**DESCRIPTION OF THE TASK:** A faithful copy of all the data below, please; leave no line out.

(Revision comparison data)
/---

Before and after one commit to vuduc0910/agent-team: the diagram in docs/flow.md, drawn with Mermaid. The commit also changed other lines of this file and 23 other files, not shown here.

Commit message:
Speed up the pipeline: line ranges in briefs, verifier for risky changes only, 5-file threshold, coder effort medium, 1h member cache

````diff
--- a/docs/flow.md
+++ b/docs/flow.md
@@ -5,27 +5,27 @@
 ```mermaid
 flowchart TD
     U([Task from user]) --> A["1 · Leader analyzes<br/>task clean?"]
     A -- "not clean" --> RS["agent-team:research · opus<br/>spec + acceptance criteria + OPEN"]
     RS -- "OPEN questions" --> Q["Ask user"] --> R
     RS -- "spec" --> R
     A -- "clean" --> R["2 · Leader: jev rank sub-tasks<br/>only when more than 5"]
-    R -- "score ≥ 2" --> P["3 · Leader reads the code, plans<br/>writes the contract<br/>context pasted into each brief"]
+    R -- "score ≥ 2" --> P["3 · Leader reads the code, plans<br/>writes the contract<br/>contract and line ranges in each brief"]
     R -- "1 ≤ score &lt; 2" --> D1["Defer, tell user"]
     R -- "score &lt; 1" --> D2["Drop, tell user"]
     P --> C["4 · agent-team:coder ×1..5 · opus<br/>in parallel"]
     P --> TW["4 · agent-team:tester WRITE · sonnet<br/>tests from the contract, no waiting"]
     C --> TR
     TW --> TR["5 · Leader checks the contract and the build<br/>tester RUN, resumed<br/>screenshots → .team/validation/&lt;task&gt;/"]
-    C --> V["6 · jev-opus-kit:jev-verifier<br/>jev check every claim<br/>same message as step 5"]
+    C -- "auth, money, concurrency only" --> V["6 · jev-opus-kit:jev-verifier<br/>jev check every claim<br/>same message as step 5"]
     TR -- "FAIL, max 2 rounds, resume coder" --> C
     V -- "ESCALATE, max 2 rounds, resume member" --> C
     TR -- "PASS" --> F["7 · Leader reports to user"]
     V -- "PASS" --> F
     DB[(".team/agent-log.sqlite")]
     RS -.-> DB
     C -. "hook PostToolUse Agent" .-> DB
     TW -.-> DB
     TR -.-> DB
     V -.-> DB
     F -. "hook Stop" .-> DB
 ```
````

\---

**OUTPUT FOR THIS TASK:**
Before and after one commit to vuduc0910/agent-team: the diagram in docs/flow.md, drawn with Mermaid. The commit also changed other lines of this file and 23 other files, not shown here.

Commit message:
Speed up the pipeline: line ranges in briefs, verifier for risky changes only, 5-file threshold, coder effort medium, 1h member cache

````diff
--- a/docs/flow.md
+++ b/docs/flow.md
@@ -5,27 +5,27 @@
 ```mermaid
 flowchart TD
     U([Task from user]) --> A["1 · Leader analyzes<br/>task clean?"]
     A -- "not clean" --> RS["agent-team:research · opus<br/>spec + acceptance criteria + OPEN"]
     RS -- "OPEN questions" --> Q["Ask user"] --> R
     RS -- "spec" --> R
     A -- "clean" --> R["2 · Leader: jev rank sub-tasks<br/>only when more than 5"]
-    R -- "score ≥ 2" --> P["3 · Leader reads the code, plans<br/>writes the contract<br/>context pasted into each brief"]
+    R -- "score ≥ 2" --> P["3 · Leader reads the code, plans<br/>writes the contract<br/>contract and line ranges in each brief"]
     R -- "1 ≤ score &lt; 2" --> D1["Defer, tell user"]
     R -- "score &lt; 1" --> D2["Drop, tell user"]
     P --> C["4 · agent-team:coder ×1..5 · opus<br/>in parallel"]
     P --> TW["4 · agent-team:tester WRITE · sonnet<br/>tests from the contract, no waiting"]
     C --> TR
     TW --> TR["5 · Leader checks the contract and the build<br/>tester RUN, resumed<br/>screenshots → .team/validation/&lt;task&gt;/"]
-    C --> V["6 · jev-opus-kit:jev-verifier<br/>jev check every claim<br/>same message as step 5"]
+    C -- "auth, money, concurrency only" --> V["6 · jev-opus-kit:jev-verifier<br/>jev check every claim<br/>same message as step 5"]
     TR -- "FAIL, max 2 rounds, resume coder" --> C
     V -- "ESCALATE, max 2 rounds, resume member" --> C
     TR -- "PASS" --> F["7 · Leader reports to user"]
     V -- "PASS" --> F
     DB[(".team/agent-log.sqlite")]
     RS -.-> DB
     C -. "hook PostToolUse Agent" .-> DB
     TW -.-> DB
     TR -.-> DB
     V -.-> DB
     F -. "hook Stop" .-> DB
 ```
````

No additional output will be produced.